Publication(World Bank, Washington, DC, 2020-05) Razlog, Lilia ; Marrison, Chris ; Irwin, TimCentral to making good decisions about debt guarantees is assessing their expected and possible fiscal cost, a task that many governments still struggle with. This paper therefore describes a relatively simple scenario analysis method for estimating potential payments from the government when a beneficiary faces difficulty with debt payments. The basic version of the approach estimates the payments in a given scenario to inform risk management decisions. The paper then extends the method for situations where more rigor is required or where the economic guarantee fee is to be estimated. The final part of the paper extends the method to assess the combined loss of multiple guarantees when simultaneously subjected to negative economic conditions.

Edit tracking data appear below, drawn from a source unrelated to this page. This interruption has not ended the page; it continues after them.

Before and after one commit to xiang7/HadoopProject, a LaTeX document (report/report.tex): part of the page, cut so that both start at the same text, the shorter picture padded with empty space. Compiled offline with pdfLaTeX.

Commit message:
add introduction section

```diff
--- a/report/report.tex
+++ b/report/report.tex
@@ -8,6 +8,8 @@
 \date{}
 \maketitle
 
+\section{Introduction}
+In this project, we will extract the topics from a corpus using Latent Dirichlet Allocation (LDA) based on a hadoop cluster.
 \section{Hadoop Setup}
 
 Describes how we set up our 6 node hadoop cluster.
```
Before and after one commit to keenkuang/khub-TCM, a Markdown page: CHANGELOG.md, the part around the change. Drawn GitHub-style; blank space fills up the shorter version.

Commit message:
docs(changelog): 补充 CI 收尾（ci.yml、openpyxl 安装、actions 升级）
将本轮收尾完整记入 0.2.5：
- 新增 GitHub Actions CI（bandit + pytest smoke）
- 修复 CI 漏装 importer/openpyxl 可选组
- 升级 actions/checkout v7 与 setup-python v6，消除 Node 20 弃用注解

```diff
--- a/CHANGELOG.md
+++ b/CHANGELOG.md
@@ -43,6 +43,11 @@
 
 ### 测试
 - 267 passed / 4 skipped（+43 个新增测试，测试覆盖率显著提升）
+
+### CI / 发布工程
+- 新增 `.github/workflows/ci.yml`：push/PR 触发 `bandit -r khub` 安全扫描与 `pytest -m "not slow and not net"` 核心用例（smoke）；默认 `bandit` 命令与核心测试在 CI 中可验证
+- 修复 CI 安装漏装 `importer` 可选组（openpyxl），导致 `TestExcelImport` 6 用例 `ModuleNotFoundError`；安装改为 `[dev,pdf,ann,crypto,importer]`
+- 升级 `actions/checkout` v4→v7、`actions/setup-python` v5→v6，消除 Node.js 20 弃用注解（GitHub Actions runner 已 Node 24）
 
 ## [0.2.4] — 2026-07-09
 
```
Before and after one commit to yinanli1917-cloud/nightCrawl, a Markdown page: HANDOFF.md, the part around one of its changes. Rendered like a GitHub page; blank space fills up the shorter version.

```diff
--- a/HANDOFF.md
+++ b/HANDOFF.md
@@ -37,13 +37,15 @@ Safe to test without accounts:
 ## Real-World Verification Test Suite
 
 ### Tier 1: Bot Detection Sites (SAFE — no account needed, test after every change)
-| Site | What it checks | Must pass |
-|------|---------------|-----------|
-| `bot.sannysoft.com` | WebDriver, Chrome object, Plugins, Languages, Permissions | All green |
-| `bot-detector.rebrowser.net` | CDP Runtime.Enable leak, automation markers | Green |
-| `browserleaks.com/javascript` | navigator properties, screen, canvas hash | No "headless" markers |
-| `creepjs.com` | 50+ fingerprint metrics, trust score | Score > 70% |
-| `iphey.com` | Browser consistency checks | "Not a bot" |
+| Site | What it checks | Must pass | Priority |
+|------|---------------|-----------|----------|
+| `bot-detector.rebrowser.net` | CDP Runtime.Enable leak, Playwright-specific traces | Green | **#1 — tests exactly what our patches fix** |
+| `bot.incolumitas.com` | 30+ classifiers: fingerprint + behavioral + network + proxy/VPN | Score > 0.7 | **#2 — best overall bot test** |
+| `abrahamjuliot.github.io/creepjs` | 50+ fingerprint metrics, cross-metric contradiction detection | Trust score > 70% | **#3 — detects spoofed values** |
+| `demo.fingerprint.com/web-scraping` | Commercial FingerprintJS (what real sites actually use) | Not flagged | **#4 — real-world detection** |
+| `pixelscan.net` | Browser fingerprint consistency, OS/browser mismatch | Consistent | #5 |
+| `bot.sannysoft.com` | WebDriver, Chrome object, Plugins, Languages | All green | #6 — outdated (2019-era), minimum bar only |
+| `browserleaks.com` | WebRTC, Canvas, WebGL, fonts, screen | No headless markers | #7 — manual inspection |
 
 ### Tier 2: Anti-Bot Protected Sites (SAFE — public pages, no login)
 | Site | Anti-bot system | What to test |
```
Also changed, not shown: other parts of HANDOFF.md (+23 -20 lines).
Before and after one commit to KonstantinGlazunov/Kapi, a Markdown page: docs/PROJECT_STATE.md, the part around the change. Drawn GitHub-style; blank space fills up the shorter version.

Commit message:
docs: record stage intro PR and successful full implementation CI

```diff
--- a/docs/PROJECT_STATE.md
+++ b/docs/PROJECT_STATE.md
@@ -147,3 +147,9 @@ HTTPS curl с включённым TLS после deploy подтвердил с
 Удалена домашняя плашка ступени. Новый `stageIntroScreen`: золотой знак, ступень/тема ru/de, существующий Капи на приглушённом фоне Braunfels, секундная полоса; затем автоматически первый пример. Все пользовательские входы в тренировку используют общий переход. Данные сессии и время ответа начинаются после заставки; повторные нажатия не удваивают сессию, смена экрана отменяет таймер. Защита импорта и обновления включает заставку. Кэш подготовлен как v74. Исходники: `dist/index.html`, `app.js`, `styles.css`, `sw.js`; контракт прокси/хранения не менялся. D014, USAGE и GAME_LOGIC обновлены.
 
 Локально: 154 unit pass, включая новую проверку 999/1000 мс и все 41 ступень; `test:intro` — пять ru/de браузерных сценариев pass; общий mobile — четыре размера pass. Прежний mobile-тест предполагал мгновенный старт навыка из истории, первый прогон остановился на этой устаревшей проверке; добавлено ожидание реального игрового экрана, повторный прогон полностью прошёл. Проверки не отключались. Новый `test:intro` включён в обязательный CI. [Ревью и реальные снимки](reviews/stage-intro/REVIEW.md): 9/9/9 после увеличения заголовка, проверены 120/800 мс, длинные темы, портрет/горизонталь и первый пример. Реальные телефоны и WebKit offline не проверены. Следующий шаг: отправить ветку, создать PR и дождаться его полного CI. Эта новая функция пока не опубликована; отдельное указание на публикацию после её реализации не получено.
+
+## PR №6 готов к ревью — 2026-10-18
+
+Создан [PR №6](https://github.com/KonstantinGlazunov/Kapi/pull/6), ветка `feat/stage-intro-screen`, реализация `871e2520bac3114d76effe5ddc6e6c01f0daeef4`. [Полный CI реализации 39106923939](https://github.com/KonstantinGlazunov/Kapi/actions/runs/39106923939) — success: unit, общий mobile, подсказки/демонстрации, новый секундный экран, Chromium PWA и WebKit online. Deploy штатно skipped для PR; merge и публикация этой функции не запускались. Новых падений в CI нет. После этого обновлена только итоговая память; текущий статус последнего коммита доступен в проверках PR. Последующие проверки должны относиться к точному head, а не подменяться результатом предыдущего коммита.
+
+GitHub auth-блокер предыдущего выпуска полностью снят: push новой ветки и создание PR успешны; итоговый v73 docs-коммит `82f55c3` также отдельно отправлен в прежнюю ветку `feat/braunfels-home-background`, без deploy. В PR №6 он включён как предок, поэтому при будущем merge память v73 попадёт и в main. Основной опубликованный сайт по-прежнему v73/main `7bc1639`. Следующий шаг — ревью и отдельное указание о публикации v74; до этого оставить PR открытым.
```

Publication(World Bank, Washington, DC, 2019-08) Kikoni, Edith ; Madzarevic-Sujster, Sanja ; Irwin, Tim ; Jooste, CharlPolicy toward fiscal rules is an important issue in the countries of the Western Balkans (Albania, Bosnia and Herzegovina, Kosovo, Montenegro, North Macedonia, and Serbia). According to a rough estimate, the countries with rules (all but North Macedonia) have complied with their debt and overall-deficit rules a little more than half the time. An online survey, conducted for this paper, suggests that public understanding of the rules is limited, which may reduce the political pressure for compliance. To get debt down to prudent levels, Albania and Montenegro will need a strong commitment to complying with their fiscal rules and will often have to do more than their deficit rules require. The following principles should guide future policy toward fiscal rules: more emphasis should be given to ensuring that fiscal rules are widely understood and enjoy the support of a broad range of stakeholders; policy toward the rules should be consistent with accession to the European Union, but the rules should be simpler than the European Union's and the debt limits lower; limits in rules should not be mistaken for targets; and public financial management should be improved to support the implementation of rules.